21st > December > 2004 Archive
Labour's Zombie Army clinches ID card vote for Clarke
Britain's compulsory ID card scheme won a large majority in a Commons vote last night, with 385 MPs voting for and 93 against. The opposition consisted of all 55 Liberal Democrats, 19 Labour and nine Tories, but although the latter two figures are lower than might have been expected, 173 MPs were either absent or abstained, meaning that the numbers opposing could grow as the Bill passes through committee stage.
Nvidia to pitch NV48 at ATI's R520
Nvidia will launch against ATI's next-generation high-end graphics chip, the R520, in Q2 2005.
Munich asks ministers to drop EU patent vote
The vote on the European Directive on software patents has, at the last minute, been moved to the afternoon session on the Agricultural and Fisheries Commission's meeting. The vote is now scheduled for around 3pm, Brussels time.
Germany bans 'Intel only' IT tenders
Germany has modified its IT procurement policies in a bid to end projects being put out to tender with Intel processors as a pre-requisite.
Security holes that run deep
A couple of months ago, Toby Beaumont reported an ASP.NET vulnerability that, depending on the server configuration, allowed anyone to completely bypass user authentication and access protected files. Microsoft quickly provided a fix and the issue passed without much fanfare, mostly because the flaw wasn't widely exploited, and consequently many people failed to recognize just how serious this attack vector could be.
EA to buy 20% of Ubisoft - report
Electronic Arts is to buy a big chunk of Ubisoft, paying $85-100m for a 20 per cent stake in the French games publisher.
Rogue pharmacies still thriving
Pills peddlers, selling medicines with "no prior prescription required", are still thriving on the net, leaving thousands of patients at risk. They often use web sites without proper contact details; let you fill in flimsy online questionnaires to justify the prescriptions; hire spammers or hail products such as "Generic Viagra".
Unions back Lucent pay deal
Workers at Lucent have agreed to a new pay and conditions settlement that will, union officials say, give them greater job security.
Internet logs nail fetus snatcher
A grotesque crime in which a pregnant woman was murdered and her fetus snatched and adopted by another has been solved quickly, thanks to the enormous amount of electronic evidence the murderer left behind.
Iomega unveils 400GB, Firewire 800 drive
Iomega has started shipping external hard drives that incorporate a Firewire 800 interface, the storage specialist announced today.
European court to rule on MS sanctions
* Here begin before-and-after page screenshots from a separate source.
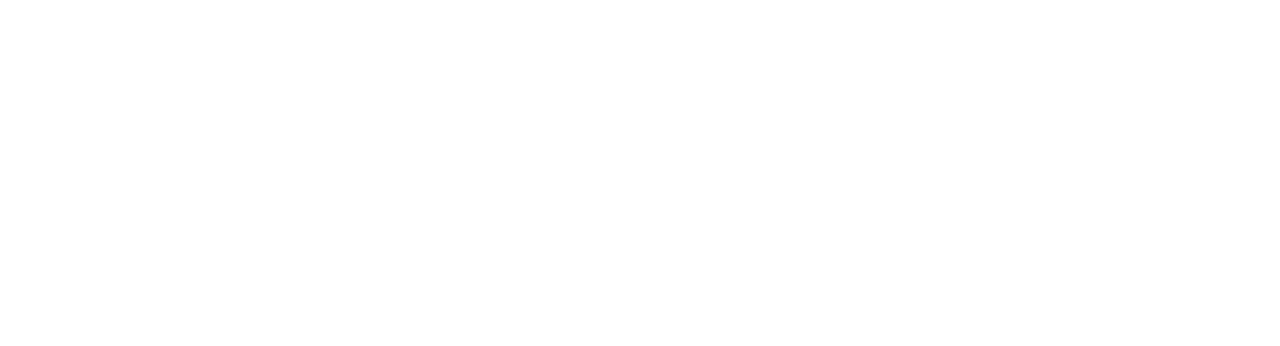
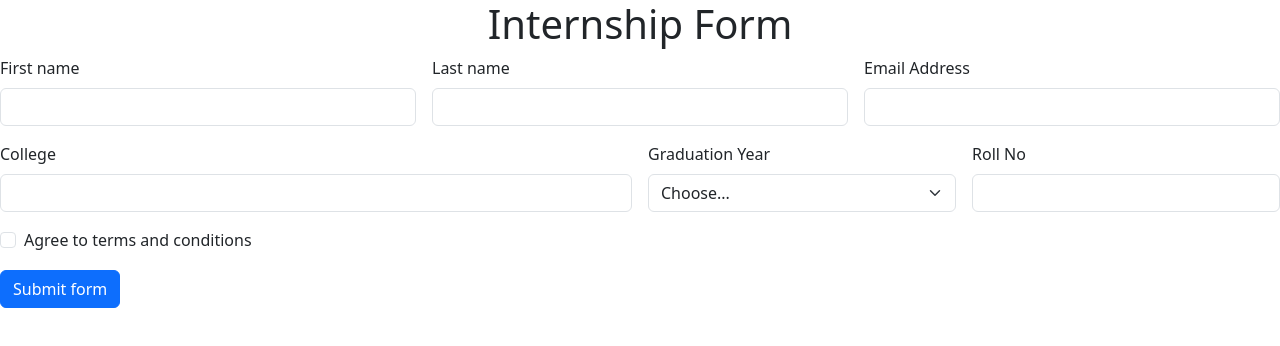
Before and after one commit to acciojob/bootstrap-form-easy-Arijitnaskar12, a website: page main.html in a window 1280 px wide. Drawn offline with nearby package versions, Linux system fonts and the light colour scheme.

Commit message:
created a submission

```diff
--- a/main.html
+++ b/main.html
@@ -4,13 +4,80 @@
 
 <head>
 	<link rel="stylesheet" href="styles.css">
+	<link href="https://cdn.jsdelivr.net/npm/bootstrap@5.3.0-alpha3/dist/css/bootstrap.min.css" rel="stylesheet" integrity="sha384-KK94CHFLLe+nY2dmCWGMq91rCGa5gtU4mk92HdvYe+M/SXH301p5ILy+dN9+nJOZ" crossorigin="anonymous">
 </head>
 
 <body>
 	<!-- the entire body must be written by student -->
-    <script type="text/javascript" src="./script.js">
-</script>
-
+	<h1>Internship Form</h1>
+	<form class="row g-3 needs-validation" novalidate>
+  <div class="col-md-4">
+    <label for="validationCustom01" class="form-label">First name</label>
+    <input type="text" class="form-control" id="validationCustom01 first-name-input"required>
+    <div class="invalid-feedback">
+      First name required!
+    </div>
+  </div>
+  <div class="col-md-4">
+    <label for="validationCustom02" class="form-label">Last name</label>
+    <input type="text" class="form-control" id="validationCustom02 last-name-input"  required>
+    <div class="invalid-feedback">
+      Last name required!
+    </div>
+  </div>
+  <div class="col-md-4">
+    <label for="validationCustomUsername" class="form-label">Email Address</label>
+    <div class="input-group has-validation">
+      <input type="text" class="form-control" id="validationCustomUsername email-input" aria-describedby="inputGroupPrepend" required>
+      <div class="invalid-feedback">
+        Email required!
+      </div>
+    </div>
+  </div>
+  <div class="col-md-6">
+    <label for="validationCustom03" class="form-label">College</label>
+    <input type="text" class="form-control" id="validationCustom03 college-input" required>
+    <div class="invalid-feedback">
+      Please provide a valid college.
+    </div>
+  </div>
+  <div class="col-md-3">
+    <label for="validationCustom04" class="form-label">Graduation Year</label>
+    <select class="form-select" id="validationCustom04" required>
+      <option selected disabled value="">Choose...</option>
+      <option>2020</option>
+		 <option>2021</option>
+		 <option>2022</option>
+		 <option>2023</option>
+    </select>
+    <div class="invalid-feedback">
+      Please select a valid Graduation Year.
+    </div>
+  </div>
+  <div class="col-md-3">
+    <label for="validationCustom05" class="form-label">Roll No</label>
+    <input type="text" class="form-control" id="validationCustom05 roll-no-input" required>
+    <div class="invalid-feedback">
+      Please provide a valid Roll no.
+    </div>
+  </div>
+  <div class="col-12">
+    <div class="form-check">
+      <input class="form-check-input" type="checkbox" value="" id="invalidCheck conditions-checkbox" required>
+      <label class="form-check-label" for="invalidCheck">
+        Agree to terms and conditions
+      </label>
+      <div class="invalid-feedback">
+        You must agree before submitting.
+      </div>
+    </div>
+  </div>
+  <div class="col-12">
+    <button class="btn btn-primary" type="submit">Submit form</button>
+  </div>
+</form>
+    <script type="text/javascript" src="./script.js"></script>
+	<script src="https://cdn.jsdelivr.net/npm/bootstrap@5.3.0-alpha3/dist/js/bootstrap.bundle.min.js" integrity="sha384-ENjdO4Dr2bkBIFxQpeoTz1HIcje39Wm4jDKdf19U8gI4ddQ3GYNS7NTKfAdVQSZe" crossorigin="anonymous"></script>
 </body>
 
 </html>
--- a/script.js
+++ b/script.js
@@ -1 +1,20 @@
 //your code here
+// Example starter JavaScript for disabling form submissions if there are invalid fields
+(() => {
+  'use strict'
+
+  // Fetch all the forms we want to apply custom Bootstrap validation styles to
+  const forms = document.querySelectorAll('.needs-validation')
+
+  // Loop over them and prevent submission
+  Array.from(forms).forEach(form => {
+    form.addEventListener('submit', event => {
+      if (!form.checkValidity()) {
+        event.preventDefault()
+        event.stopPropagation()
+      }
+
+      form.classList.add('was-validated')
+    }, false)
+  })
+})()
--- a/styles.css
+++ b/styles.css
@@ -1,2 +1,4 @@
-
+h1{
+	text-align:center;
+}
 /* Your CSS Code here. */
```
Microsoft will hear tomorrow whether or not it has been successful in the first stage of its appeal against that antitrust sanctions imposed upon it by the European Competition Commission.
Sony denies plasma TV pull-out
Sony has denied allegations that it is planning to pull out of the plasma display TV market in a bid to cuts costs and improve profitability.
Skype ties up with C&W
Skype has inked new call-termination agreements with Cable & Wireless and Luxembourg's B3G Telecom Technologies.
Cisco pays $65m for Protego
Cisco yesterday announced a deal to acquire security start-up Protego Networks for approximately $65m in cash.
Auto makers to create car-to-car WLAN by 2006
Car makers BMW, Audi, Daimler Chrysler, Volkswagen, Renault and Fiat have won a German government grant to help develop the basis for a standard method for car-to-car wireless data.
Poland halts software patent directive
Against all expectations, the final vote on the European software patents directive was postponed this afternoon. The Polish Minister of Science and Information Technology, Wlodzimierz Marcinski, made a special journey to Brussels to demand that the directive be dropped from the agenda.
ABN Amro slashes IT workforce
IT workers will be hit particularly hard by proposed job cuts at ABN Amro. A quarter - 1,200 out of 5,000 full time IT workers at the bank - will lose their jobs over the next 18 months under a proposed restructuring plan.
Child porn suspect suicide tally hits 32
Thirty-two of the men arrested during UK child porn investigation Operation Ore have committed suicide, police said yesterday. The men were reportedly unable to cope with the shame of their arrests.
Botnets, phishing and spyware
2004 in reviewThe year 2004 in internet security will probably be best remembered as the year the profit motive became a primary driver for the creation of computer viruses. 2004 also saw several high-profile arrests, making it one of the most successful years in the fight against cybercrime with a number of high profile arrests.
Botnet used to boost online gaming scores
ExclusiveTeenagers convicted last week of setting up a huge network of compromised Windows PCs used it to gain an unfair advantage in online gaming - not to send spam.